• _TASK PROMPT_: Entries follow. Return each line that contains the word "Update".
WORKING DATA Start Marker
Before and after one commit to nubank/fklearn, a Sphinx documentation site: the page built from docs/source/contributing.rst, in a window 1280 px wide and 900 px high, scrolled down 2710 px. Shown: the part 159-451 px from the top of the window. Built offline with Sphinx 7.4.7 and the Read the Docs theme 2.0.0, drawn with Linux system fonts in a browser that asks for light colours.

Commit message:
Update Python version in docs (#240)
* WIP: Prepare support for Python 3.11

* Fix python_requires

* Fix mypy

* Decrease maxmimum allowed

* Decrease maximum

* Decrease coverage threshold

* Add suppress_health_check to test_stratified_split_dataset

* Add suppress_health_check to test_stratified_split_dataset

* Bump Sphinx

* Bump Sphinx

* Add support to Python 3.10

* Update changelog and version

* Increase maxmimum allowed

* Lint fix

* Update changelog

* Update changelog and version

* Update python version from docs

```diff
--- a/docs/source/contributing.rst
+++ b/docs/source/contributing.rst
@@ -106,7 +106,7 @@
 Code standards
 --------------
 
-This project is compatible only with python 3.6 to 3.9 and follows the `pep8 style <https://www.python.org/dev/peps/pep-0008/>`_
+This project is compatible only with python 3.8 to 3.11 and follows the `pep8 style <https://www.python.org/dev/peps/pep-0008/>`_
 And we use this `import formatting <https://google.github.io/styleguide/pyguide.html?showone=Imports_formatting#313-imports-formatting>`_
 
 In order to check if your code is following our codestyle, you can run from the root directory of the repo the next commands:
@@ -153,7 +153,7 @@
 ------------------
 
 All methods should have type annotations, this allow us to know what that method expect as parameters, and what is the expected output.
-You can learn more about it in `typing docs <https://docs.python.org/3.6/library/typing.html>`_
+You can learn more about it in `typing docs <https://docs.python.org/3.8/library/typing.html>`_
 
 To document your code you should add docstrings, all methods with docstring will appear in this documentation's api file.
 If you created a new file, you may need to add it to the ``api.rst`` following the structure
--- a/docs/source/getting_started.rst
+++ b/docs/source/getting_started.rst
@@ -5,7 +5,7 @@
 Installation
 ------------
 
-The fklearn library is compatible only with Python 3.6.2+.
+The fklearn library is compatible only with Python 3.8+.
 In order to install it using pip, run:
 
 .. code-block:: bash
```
WORKING DATA End Marker
• _ANSWER SPACE_:
Update Python version in docs (#240)
* Update changelog and version
* Update changelog
* Update changelog and version
* Update python version from docs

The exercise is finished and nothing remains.